To be competitive, a company must be able to move talent to where its business is. Otherwise, absent a mobile work corps, today’s global companies would be unable to deliver goods or services on time. The best teams from the biggest companies tend not to all be in one office, let alone one country.
Yet in the US, arguably the world’s most developed mega-economy, the federal government is aggressively restricting one of the most basic of visas—those that allow companies with multiple sites across the world to transfer their key personnel to an affiliated office in the US. This visa category, known as the L-1, dates back to 1970. It was designed to help US-based employers take advantage of seasoned personnel from other global locations, so as to capitalize on proven talent with a background in the company’s service model.
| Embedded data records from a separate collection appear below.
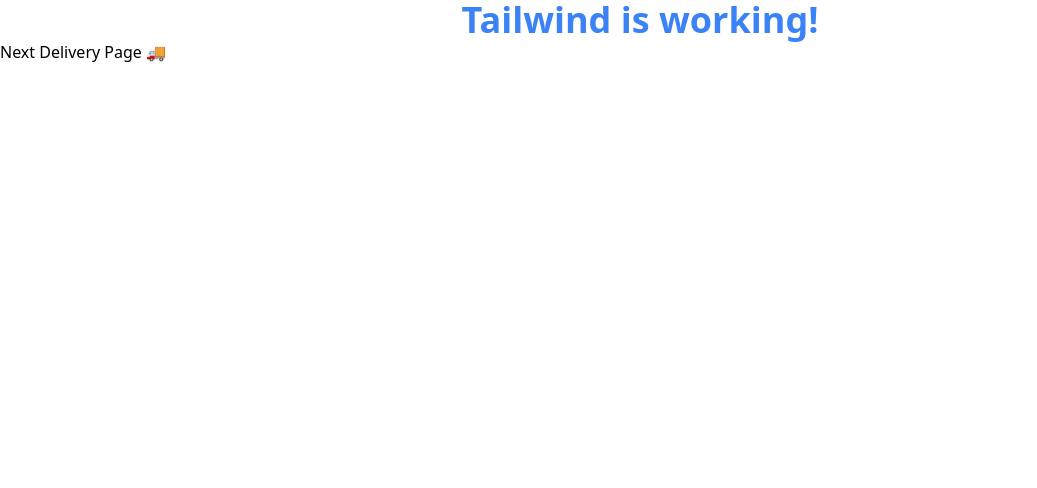
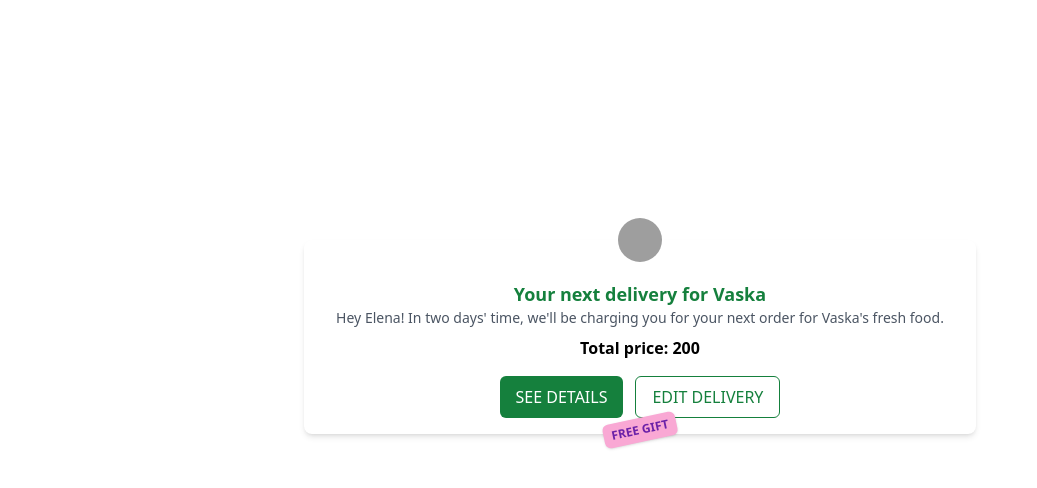
Before and after one commit to elenaharan/next-delivery-page, a React (Create React App) app: page / in a window 1280 px wide. Shown: the top 488 px of the page, without its empty margins (0-1037 px from the left). Built offline with nearby package versions, Linux system fonts and the light colour scheme; grey boxes are pictures that could not be loaded.

Commit message:
delivery card outline

```diff
--- a/src/App.tsx
+++ b/src/App.tsx
@@ -1,12 +1,16 @@
-import React from 'react';
+import React from "react";
+import NextDeliveryCard from "./components/DeliveryCard";
 
 function App() {
   return (
     <div className="App">
-      <h1 className="text-4xl font-bold text-center text-blue-500">
-        Tailwind is working!
-      </h1>
-      <h1>Next Delivery Page 🚚</h1>
+      <NextDeliveryCard
+        petName="Vaska"
+        userName="Elena"
+        totalPrice={200}
+        imageUrl="/images/cat-in-tree.jpg"
+        showFreeGift={true}
+      />
     </div>
   );
 }
--- /dev/null
+++ b/src/components/CatAvatar.tsx
@@ -0,0 +1,16 @@
+type CatAvatarProps = {
+  imageUrl: string;
+  petName: string;
+};
+
+export default function CatAvatar({ imageUrl, petName }: CatAvatarProps) {
+  return (
+    <div className="absolute -top-6 left-1/2 transform -translate-x-1/2 w-12 h-12 rounded-full border-2 border-white overflow-hidden">
+      <img
+        src={imageUrl}
+        alt={petName}
+        className="w-full h-full object-cover"
+      />
+    </div>
+  );
+}
--- /dev/null
+++ b/src/components/DeliveryActionsButtons.tsx
@@ -0,0 +1,8 @@
+export default function DeliveryActionsButtons() {
+  return (
+    <div className="flex justify-center gap-3 mt-4">
+      <button className="bg-green-700 text-white px-4 py-2 rounded-md">SEE DETAILS</button>
+      <button className="border border-green-700 text-green-700 px-4 py-2 rounded-md">EDIT DELIVERY</button>
+    </div>
+  )
+}
--- /dev/null
+++ b/src/components/DeliveryCard.tsx
@@ -0,0 +1,37 @@
+import React from "react";
+import DeliveryActionsButtons from "./DeliveryActionsButtons";
+import FreeGiftTag from "./FreeGiftTag";
+import DeliveryInfo from "./DeliveryInfo";
+import CatAvatar from "./CatAvatar";
+
+interface NextDeliveryCardProps {
+  petName: string;
+  userName: string;
+  totalPrice: number;
+  imageUrl: string;
+  showFreeGift?: boolean;
+}
+
+const NextDeliveryCard: React.FC<NextDeliveryCardProps> = ({
+  petName,
+  userName,
+  totalPrice,
+  imageUrl,
+  showFreeGift,
+}) => {
+  return (
+    <div className="absolute top-[30vh] left-1/2 transform -translate-x-1/2 w-full max-w-md bg-white rounded-lg shadow-md p-4 md:max-w-2xl">
+      <CatAvatar imageUrl={imageUrl} petName={petName} />
+      <DeliveryInfo
+        petName={petName}
+        userName={userName}
+        totalPrice={totalPrice}
+      />
+
+      <DeliveryActionsButtons />
+      {showFreeGift && <FreeGiftTag />}
+    </div>
+  );
+};
+
+export default NextDeliveryCard;
--- /dev/null
+++ b/src/components/DeliveryInfo.tsx
@@ -0,0 +1,24 @@
+type DeliveryInfoProps = {
+  petName: string;
+  userName: string;
+  totalPrice: number;
+};
+
+export default function DeliveryInfo({
+  petName,
+  userName,
+  totalPrice,
+}: DeliveryInfoProps) {
+  return (
+    <div className="mt-6 text-center">
+      <h2 className="text-lg font-semibold text-green-700">
+        Your next delivery for {petName}
+      </h2>
+      <p className="text-sm text-gray-600">
+        Hey {userName}! In two days' time, we'll be charging you for your next
+        order for {petName}'s fresh food.
+      </p>
+      <p className="font-bold mt-2">Total price: {totalPrice}</p>
+    </div>
+  );
+}
--- /dev/null
+++ b/src/components/FreeGiftTag.tsx
@@ -0,0 +1,7 @@
+export default function FreeGiftTag(){
+  return (
+      <div className="absolute -bottom-2 left-1/2 transform -translate-x-1/2 -rotate-12 bg-pink-300 text-xs text-purple-800 font-bold px-2 py-1 rounded-md shadow">
+        FREE GIFT
+      </div>
+    )
+}
```
Also changed, not shown: 1 other file (tests, documents, lock files or other folders).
This type of intra-company movement occurs across the globe—it’s part and parcel of operating in a global economy.
Congress and the agency formerly known as the INS were fairly specific in the requirements for usage of the L-1. Only employees who have worked for one year out of the past three years for an affiliate of the US employer can qualify, and they must either have operated within the company’s leadership—either as executives (with discretionary authority over the business) or managers (overseeing staff or an essential function) or, alternatively, in a capacity where they have acquired special or advanced knowledge of the company’s service model. So for example, if you worked for an infrastructure company, you might be the only one who “gets” the company’s engineering methodology or quality control systems.
Yet in recent months, the agency administering L-1 reviews, the US Citizenship & Immigration Services (CIS) bureau in the Department of Homeland Security, has launched an unprecedented volume of denials premised on a stated assumption that the L visa should be limited only to a narrow group of persons, who stand out even in the sponsoring company as having “uncommon” knowledge. The standard is tied to a decision from 2010, one that is expressly not binding, concluding that an IBM affiliate in the US attempting to import a volume of SAP specialists from operations in India had not proven sufficiently “special” or “advanced.”
The application of a non-binding decision’s rationale to challenge intracompany mobility across industries in 2014 is wreaking havoc for US companies. At the recent American Immigration Lawyers Association Annual Conference in Boston, some experts cited a more than 60% challenge rate by CIS service centers. While few businesses would fault the government for careful scrutiny of its rules, a challenge rate at that level indicates a different problem. That is, the government is making a change to long-established policy without any advance notice to the business world, and doing so without input from that critical community.
Companies in industries as diverse as financial services, pharma, energy, and hospitality are befuddled. A recurring question is tied to the inconsistency of decisions for identical candidate profiles, including of those with substantially more experience than the expressly-required “one” of the past three years. Experts who provide attestations to assist petitioners in making their case are similarly confused.
In contrast, a number of countries are actively supporting intracompany mobility. With the right precautions in place (e.g., proof of experience, training, knowledge of the language and specialty), they are reaffirming this longstanding category for preferred entry. The UK’s points-based system includes a category that favors certain business classifications for entry. Italy, France and Spain, among others, are similarly focused on inviting seasoned staff of established companies, recognizing how important this influx of mobile talent is to reinvigorate their local economies.
The options for the US are clear. Either the Obama administration elevates the discussion, incorporating a dialogue with the business community, or more jobs will move offshore. In the face of repeated studies that job growth continues to recede in the mature economies, the US is putting up more barriers while most of the developed world is courting those same jobs.